Our hunting strategies have evolved over the past few years. As we start to acquire more equipment and have expanded access to information, we have really tried to put in more work to manipulate our little whitetail oasis. We have run micro food plots (1/4 - 1/2 acres) for the past 10+ years, but in the past two years we have added a larger wildlife specific 2 acre food plot on the wood line edge of our agricultural fields, we bull dozed a water hole, and last year spent a good part of the spring with the chainsaws out hinge cutting trees in an identified bedding area. We really wanted to improve the 3 major factors (food, water, cover) for the whitetails in our area. With a focus on bow hunting, it seems like we are constantly tweaking stand locations 20-30 yards at a time to get ourselves in a better shooting position. We have also deployed some wireless game cameras to give us real-time updates on the wildlife movement through our property.
Your Instagram page Arrows North Outdoors @arrows_north looks like a group effort between you and some hunting buddies. Could you tell us more about that? What are some of the things that brought you all together as hunters and how do you keep that connection going strong year after year?
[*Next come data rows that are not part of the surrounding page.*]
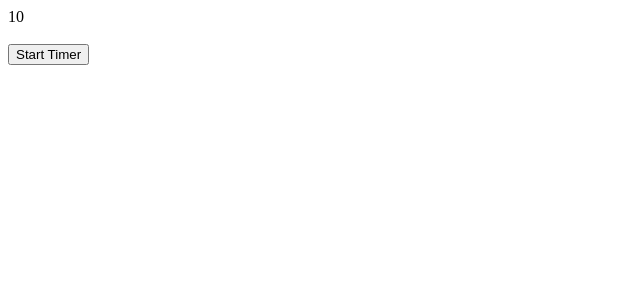
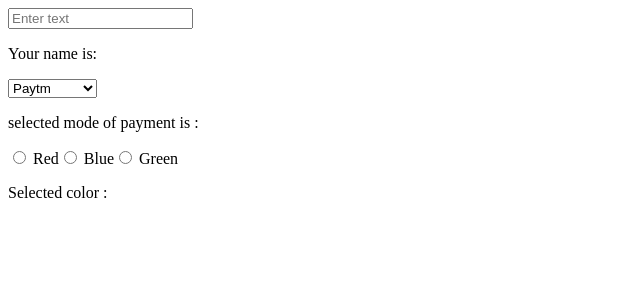
Before and after one commit to Chirag-04/react-practice-, a React (Vite) app in the folder demo/: page / in a window 1280 px wide. Shown: the top 300 px of the page, without its empty margins (0-640 px from the left). Built offline with nearby package versions, Linux system fonts and the light colour scheme.

Commit message:
input change handler in react

```diff
--- a/demo/src/App.jsx
+++ b/demo/src/App.jsx
@@ -1,10 +1,9 @@
 import React from 'react'
-import Btn from './Components/Btn/Btn';
-import Counter from './Components/Counter';
+import Event from './Components/Event';
 const App = () => {
   return (
     <div>
-      <Counter/>
+      <Event/>
     </div>
   )
 }
--- /dev/null
+++ b/demo/src/Components/Event.jsx
@@ -0,0 +1,50 @@
+import React, { useState } from "react";
+
+// task 1 :
+const Event = () => {
+  const [name, setName] = useState("");
+  const [category, setCategory] = useState("");
+  const [color , setColor] = useState("");
+  const changeInput = (e) => {
+    setName(e.target.value);
+  };
+  const changeSelect = (e) => {
+    setCategory(e.target.value);
+  };
+  const changeRadio=(e)=>{
+    setColor(e.target.value);
+  }
+  return (
+    <div>
+      <input
+        placeholder="Enter text"
+        onChange={(e) => changeInput(e)}
+        value={name}
+      />
+      <p>Your name is:{name} </p>
+      <select onChange={(e) => changeSelect(e)}>
+        <option>Paytm</option>
+        <option>PhonePe</option>
+        <option>Mastercard</option>
+        <option>Visa</option>
+      </select>
+      <p>selected mode of payment is : {category}</p>
+
+      <label>
+        <input onChange={(e)=> changeRadio(e)}type="radio" name="color" value="red" /> Red
+      </label>
+
+      <label>
+        <input onChange={(e)=> changeRadio(e)}type="radio" name="color" value="blue" /> Blue
+      </label>
+
+      <label>
+        <input onChange={(e)=> changeRadio(e)}type="radio" name="color" value="green" /> Green
+      </label>
+
+      <p>Selected color : {color}</p>
+    </div>
+  );
+};
+
+export default Event;
```
Also changed, not shown: demo/src/Components/Color/Color.css (added), demo/src/Components/Color/Color.jsx (added).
The @arrows_north account came about when a good friend of mine and I realized that we had a shared passion for photographing the hunting lifestyle. We would get together for a hunting weekend, and have more photos than we felt comfortable sharing on our personal accounts, so we setup @arrows_north as an outlet for those excess photos. My friend and I manage the account and the photos we post are photos that we have personally taken, or photos that have been sent to us by our other hunting buddies. With the account, we really strive to positively reflect the hunting community by posting images that might resonate with hunters and non-hunters alike. Sure, we post the classic "grip-n-grin" photo, but do our best to minimize blood and gore. Probably for lack of success on our part (feel free to laugh at our pain), majority of the content consists of images from our hunting life style. Our posts attempt to tell the story of the hunting process, and capture the memories we are making in the field, more than it aims to showcase our end results.
What are your goals for the upcoming year?
2018 turkey season came and went by in a one day hunt that I spent taking photos. We had a chance at 3 toms in the final hour of the hunt, but a clear enough shot never presented itself to the hunter I was with so we ended up meatless. 2018 whitetail season brings a major focus on getting more friends and family involved in harvesting some of our excess doe population. We will need to focus on balancing the already "doe heavy" herd numbers by making sure we do our part to further the sport and share our land with friends and family that are looking for a doe hunt. We will spend our time this summer trying to relocate last year's target buck "Mr. T”. We got a number of daylight photos of him last year, but were never able to spot him from the stand. It seemed like he always came past the downwind side of the stands we weren't in because of that day's wind direction. We have a decent strategy set around him from last year, and will further explore that once we start getting photos of him again this year. In regard to other hunting, I will plan a couple weekend trips to chase pheasant, ducks, and grouse.